In children and the elderly, the disease is usually very clear. Often, however, the disease is so mild that it is overlooked.
About 5 to 15 days after the infection by a mosquito bite, the first symptoms of Japanese encephalitis appear. First, the virus multiplies in the skin and lymph nodes. Various tissues such as muscle or glandular tissue may additionally be affected. At this stage, the symptoms are similar to a flu. Especially in children, gastrointestinal complaints are also common.
After two to four more days, neurological symptoms develop. This is the time when the virus reaches the brain. The consciousness can be massively disturbed up to comatose states. It can lead to paralysis and convulsions. Japanese encephalitis may be similar to Parkinson's disease due to tremor, muscle stiffness and gait disturbances. Also symptoms of meningitis are common. The symptoms occur depending on the affected brain area.

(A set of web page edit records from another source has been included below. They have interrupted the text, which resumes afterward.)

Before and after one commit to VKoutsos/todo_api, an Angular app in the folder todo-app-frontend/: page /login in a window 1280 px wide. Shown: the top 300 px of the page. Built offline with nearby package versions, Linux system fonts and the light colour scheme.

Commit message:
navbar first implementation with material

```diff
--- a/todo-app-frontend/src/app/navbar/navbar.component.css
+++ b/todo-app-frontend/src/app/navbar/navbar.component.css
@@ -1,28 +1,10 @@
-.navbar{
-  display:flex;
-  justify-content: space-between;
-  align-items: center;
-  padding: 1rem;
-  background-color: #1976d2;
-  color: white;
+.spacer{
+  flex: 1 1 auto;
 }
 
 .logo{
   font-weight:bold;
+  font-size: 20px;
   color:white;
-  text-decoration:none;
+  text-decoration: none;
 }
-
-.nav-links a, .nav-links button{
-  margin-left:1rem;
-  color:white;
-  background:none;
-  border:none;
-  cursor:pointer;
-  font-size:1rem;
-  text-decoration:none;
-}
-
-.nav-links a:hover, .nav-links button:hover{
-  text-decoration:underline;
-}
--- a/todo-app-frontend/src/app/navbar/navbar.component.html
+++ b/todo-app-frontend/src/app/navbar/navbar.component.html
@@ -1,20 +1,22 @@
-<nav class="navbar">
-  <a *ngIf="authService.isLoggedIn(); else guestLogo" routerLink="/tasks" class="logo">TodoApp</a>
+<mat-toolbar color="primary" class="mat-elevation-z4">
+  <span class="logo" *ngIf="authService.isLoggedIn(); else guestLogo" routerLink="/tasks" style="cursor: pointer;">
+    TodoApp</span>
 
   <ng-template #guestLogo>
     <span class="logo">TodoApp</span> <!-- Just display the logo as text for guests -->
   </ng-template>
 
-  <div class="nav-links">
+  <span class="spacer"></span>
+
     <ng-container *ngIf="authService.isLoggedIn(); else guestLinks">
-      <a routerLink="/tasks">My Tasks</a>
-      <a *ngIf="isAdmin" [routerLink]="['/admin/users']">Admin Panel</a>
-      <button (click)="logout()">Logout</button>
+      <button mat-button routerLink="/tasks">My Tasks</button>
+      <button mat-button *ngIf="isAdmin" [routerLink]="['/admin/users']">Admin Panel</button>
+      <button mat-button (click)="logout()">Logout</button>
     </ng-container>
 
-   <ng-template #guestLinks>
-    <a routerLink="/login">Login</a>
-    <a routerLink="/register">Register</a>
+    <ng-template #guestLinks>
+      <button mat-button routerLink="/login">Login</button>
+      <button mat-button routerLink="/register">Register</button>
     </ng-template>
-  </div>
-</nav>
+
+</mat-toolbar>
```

Particularly serious is the inflammation in the brainstem. From there, vital functions such as breathing and circulation are controlled. If the regulatory centers are disturbed, it can cause serious complications. The more severe the course, the lower the probability of survival and the higher the risk of long-term damage.
Later, the symptoms slowly recede. Diseased individuals who have suffered from inflammation in the brain or spinal cord often do not completely reverse the symptoms. The long-term consequences mainly include neurological and psychiatric disorders. Late effects can still occur after years. Without treatment, Japanese Encephalitis can be fatal.To the table of contents
Japanese encephalitis: causes and risk factors
The cause of Japanese encephalitis is the Japanese Encephalitis virus (JEV). It belongs to a virus family (Flavivirus) that is spread all over the world. This family also includes the West Nile virus, the yellow fever virus or the early-summer encephalitis (FSME) virus.
The Japanese Encephalitis virus is found mainly in birds and pigs. In these animals the pathogen is often highly concentrated in the blood, so that the viruses can spread well. The animals usually do not get sick. The Japanese Encephalitis virus circulates between birds and mosquitoes. The human is then infected with the Japanese Encephalitis virus by a sting of the nocturnal rice field mosquito (Culex tritaeniorrhynchus).
Indigenous people often live in simple conditions in the countryside, where there is intensive contact with animals. However, a human-to-human transmission is not possible. In regions where Japanese Encephalitis is prevalent year round, many residents have experienced an often asymptomatic infection, developing antibodies to the virus.
There is a particularly high risk of infection in humid areas where optimal breeding conditions for the rice field mosquito, the transmitter of Japanese encephalitis, exist. In addition to the monsoon season and periods of particularly intensive irrigation, as they may be necessary on rice fields, are dangerous. Regions with stagnant water and warm temperatures provide optimal propagation conditions for the Japanese Encephalitis virus. This mainly affects rural areas. In the rainy season there are more and more outbreaks. In addition to moisture, a decisive factor is a permanent temperature above 20 ° C.To the table of contents
Japanese encephalitis: examination and diagnosis
The virus can be detected in the blood and cerebrospinal fluid (cerebrospinal fluid). However, this is not easy. The evidence succeeds especially in the early disease phase, before the brain is affected. At this time, the symptoms are usually still unspecific. When the virus reaches the brain, it is often difficult to detect in the blood.
At about the tenth day of the disease, antibodies to the virus can be found in the blood. In most cases, the diagnosis for these antibodies is sought.
As soon as possible other causes of brain inflammation must be excluded and the correct diagnosis made. This prevents that other, treatable causes such as bacterial infections are overlooked and the start of treatment is delayed.